The World Health Organization has asked China for more information following a report that a man may have died of bird flu two years earlier than Chinese officials reported the presence of the flu virus in their country.
News of the case appeared in a letter published this week in an American medical magazine, the New England Journal of Medicine. In the letter, a group of Chinese scientists said a 24-year-old Chinese man who died of pneumonia-like symptoms in 2003 might have died as a result of the H5N1 bird flu virus.
In their letter, the Chinese scientists say the tests of the dead man's tissue turned up positive for the bird flu virus.
At the time of his death, the man was counted among the victims of the then-prevalent SARS epidemic. For international health experts, the report this week raises the question of whether H5N1 was present in China before last year, when Chinese officials reported it for the first time.

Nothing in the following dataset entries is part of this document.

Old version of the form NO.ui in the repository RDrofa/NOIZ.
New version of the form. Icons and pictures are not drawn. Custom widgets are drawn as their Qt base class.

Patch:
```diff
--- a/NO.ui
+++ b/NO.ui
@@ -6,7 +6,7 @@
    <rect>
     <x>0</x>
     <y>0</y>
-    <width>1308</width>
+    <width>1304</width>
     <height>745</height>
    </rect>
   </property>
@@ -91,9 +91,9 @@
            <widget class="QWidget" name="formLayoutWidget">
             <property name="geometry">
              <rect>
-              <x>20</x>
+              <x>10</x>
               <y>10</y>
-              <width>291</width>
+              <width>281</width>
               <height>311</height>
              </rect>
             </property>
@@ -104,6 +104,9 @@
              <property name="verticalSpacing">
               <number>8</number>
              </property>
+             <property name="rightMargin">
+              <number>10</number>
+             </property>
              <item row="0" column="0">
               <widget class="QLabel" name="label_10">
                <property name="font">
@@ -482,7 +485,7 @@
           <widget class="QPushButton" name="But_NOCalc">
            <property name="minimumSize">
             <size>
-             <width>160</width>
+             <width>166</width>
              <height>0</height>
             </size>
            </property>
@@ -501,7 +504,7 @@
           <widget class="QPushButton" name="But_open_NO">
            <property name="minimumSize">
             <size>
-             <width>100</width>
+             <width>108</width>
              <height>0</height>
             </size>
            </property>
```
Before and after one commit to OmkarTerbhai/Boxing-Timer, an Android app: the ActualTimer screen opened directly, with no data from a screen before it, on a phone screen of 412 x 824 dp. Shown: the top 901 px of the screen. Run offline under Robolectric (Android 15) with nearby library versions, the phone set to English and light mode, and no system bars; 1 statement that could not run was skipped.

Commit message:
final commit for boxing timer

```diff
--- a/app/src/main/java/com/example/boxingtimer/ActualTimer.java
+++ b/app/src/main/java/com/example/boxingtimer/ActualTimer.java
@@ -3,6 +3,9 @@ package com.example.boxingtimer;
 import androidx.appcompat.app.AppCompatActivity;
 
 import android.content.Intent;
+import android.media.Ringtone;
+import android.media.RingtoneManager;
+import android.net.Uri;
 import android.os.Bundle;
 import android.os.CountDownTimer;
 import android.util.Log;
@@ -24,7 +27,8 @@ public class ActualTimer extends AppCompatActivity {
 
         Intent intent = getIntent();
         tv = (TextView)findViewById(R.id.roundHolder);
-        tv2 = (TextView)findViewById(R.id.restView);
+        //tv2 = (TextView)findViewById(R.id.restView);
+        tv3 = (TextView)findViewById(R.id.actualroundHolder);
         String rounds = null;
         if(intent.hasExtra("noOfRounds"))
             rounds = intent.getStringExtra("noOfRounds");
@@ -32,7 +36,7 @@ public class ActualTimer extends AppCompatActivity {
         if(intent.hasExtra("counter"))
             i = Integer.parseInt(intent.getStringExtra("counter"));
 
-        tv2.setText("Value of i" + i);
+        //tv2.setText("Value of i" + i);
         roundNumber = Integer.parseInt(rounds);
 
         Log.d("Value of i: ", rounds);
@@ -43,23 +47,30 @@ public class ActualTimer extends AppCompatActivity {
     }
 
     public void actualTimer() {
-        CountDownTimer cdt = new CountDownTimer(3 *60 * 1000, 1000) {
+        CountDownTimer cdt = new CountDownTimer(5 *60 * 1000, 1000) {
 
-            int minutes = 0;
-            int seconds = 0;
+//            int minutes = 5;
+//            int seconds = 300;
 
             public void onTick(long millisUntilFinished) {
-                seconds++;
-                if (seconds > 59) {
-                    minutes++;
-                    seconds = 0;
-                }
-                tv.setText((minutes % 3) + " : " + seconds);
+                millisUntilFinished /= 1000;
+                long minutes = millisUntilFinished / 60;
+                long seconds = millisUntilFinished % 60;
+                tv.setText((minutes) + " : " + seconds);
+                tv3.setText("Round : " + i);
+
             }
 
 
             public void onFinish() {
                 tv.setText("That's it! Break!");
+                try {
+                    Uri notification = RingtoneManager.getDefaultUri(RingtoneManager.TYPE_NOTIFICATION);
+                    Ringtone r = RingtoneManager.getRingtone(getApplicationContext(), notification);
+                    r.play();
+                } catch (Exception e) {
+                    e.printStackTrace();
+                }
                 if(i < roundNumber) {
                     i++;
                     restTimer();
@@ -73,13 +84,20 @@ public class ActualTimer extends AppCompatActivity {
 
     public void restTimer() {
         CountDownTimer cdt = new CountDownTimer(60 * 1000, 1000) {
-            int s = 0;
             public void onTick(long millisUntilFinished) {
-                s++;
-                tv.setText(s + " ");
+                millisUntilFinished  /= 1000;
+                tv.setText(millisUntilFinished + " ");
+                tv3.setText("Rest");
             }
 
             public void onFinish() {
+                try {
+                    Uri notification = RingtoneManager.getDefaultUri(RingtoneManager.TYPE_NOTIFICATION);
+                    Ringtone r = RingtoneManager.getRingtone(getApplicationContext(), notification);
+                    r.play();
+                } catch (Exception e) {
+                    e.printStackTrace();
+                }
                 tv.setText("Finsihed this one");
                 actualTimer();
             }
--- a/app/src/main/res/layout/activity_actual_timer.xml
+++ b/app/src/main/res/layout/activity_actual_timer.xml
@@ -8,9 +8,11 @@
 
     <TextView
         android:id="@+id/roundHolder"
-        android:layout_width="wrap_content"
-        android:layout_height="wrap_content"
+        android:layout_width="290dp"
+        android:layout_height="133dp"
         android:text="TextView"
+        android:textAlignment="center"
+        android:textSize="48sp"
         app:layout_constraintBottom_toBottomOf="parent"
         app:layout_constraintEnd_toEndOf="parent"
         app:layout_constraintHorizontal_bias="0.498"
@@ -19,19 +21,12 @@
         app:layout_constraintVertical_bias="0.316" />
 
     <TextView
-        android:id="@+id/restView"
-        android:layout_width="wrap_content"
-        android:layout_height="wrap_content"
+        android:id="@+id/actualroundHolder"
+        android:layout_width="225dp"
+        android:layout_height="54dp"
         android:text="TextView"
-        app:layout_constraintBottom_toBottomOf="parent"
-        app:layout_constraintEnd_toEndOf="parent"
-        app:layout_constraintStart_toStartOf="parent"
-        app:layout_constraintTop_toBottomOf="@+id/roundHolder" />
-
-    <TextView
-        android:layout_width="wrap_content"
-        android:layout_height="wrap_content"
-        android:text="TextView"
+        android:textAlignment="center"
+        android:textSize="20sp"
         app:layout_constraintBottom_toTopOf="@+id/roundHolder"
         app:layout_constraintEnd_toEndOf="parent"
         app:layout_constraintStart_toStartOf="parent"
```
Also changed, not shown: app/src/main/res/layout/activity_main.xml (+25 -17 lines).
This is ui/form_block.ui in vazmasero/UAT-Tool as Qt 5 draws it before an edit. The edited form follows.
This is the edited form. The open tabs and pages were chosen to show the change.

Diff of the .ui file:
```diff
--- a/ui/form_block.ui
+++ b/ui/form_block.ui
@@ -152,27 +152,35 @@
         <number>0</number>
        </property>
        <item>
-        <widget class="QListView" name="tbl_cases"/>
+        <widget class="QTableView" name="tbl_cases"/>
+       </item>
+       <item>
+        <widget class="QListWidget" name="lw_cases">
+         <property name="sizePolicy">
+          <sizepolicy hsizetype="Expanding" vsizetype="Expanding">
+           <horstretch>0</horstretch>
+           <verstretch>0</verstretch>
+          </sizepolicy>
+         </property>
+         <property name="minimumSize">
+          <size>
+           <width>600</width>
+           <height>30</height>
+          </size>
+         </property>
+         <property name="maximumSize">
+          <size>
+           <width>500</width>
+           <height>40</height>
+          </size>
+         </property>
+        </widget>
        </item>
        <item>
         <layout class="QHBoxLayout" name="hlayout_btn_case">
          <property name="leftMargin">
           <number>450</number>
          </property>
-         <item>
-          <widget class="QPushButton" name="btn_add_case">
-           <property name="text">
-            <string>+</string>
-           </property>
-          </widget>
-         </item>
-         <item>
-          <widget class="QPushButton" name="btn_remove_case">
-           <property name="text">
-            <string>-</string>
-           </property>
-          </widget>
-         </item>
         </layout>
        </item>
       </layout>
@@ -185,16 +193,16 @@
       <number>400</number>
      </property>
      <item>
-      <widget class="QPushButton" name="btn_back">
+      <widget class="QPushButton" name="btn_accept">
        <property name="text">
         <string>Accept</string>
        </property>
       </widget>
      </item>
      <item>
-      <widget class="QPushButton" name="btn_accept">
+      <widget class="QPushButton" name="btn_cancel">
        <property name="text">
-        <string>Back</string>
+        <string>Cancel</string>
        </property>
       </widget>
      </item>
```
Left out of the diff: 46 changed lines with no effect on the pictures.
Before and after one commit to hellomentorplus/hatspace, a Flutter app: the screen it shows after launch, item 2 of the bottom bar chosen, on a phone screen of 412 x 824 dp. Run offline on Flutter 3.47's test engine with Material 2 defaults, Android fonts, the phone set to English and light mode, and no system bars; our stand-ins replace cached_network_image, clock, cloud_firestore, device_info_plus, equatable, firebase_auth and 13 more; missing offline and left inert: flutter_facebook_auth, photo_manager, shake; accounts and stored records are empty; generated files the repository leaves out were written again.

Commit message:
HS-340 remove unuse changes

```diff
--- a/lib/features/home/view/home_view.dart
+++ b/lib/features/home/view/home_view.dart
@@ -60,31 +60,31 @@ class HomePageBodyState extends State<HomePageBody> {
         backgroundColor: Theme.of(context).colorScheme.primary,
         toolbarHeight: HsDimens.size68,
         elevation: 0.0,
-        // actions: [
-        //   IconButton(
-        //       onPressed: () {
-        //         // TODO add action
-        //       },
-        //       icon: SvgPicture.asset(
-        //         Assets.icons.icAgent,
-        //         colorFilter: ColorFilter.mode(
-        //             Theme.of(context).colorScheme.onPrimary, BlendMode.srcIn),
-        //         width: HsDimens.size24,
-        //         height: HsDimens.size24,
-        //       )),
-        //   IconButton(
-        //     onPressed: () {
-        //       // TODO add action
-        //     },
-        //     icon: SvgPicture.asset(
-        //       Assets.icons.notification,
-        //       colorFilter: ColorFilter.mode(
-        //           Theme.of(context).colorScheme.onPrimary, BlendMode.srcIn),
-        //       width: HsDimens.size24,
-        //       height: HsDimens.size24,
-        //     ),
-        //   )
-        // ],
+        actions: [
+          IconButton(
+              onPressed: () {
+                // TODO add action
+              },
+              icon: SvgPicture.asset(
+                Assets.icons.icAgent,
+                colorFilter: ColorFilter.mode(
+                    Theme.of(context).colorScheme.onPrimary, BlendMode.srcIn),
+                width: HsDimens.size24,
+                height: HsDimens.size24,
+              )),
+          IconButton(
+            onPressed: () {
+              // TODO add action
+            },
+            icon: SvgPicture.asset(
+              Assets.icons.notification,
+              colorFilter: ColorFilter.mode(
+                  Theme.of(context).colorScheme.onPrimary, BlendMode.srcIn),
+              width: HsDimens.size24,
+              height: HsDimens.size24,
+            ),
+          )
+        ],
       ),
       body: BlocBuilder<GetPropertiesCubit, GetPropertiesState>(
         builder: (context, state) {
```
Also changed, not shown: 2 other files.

Roy Wadia is a spokesman for the Beijing office of the World Health Organization, which has asked Chinese health authorities for more information.
"We would like to know when these tests were done, when this was found out," he said. " And if it indeed was found out in 2003, why wasn't it shared?"
The Chinese scientists who wrote the letter to the New England Journal of Medicine have since asked the publication to withdraw it, but it is not clear why. Chinese Foreign Ministry officials had no immediate comment Thursday on the letter.
Scientists say details of the 2003 case are important because they might help reveal how much the virus has changed genetically since then. They say this information could be useful in the formulation of a vaccine.
The World Health Organization says H5N1 has killed at least 130 people since reappearing in Asia in 2003. Most of the victims have contracted the disease from infected animals. However, health experts fear the virus may mutate into a form that can pass easily from human to human, possibly creating a worldwide pandemic.
The virus has already been reported, among birds and in some cases humans, in 10 nations in Asia, Europe, and Africa.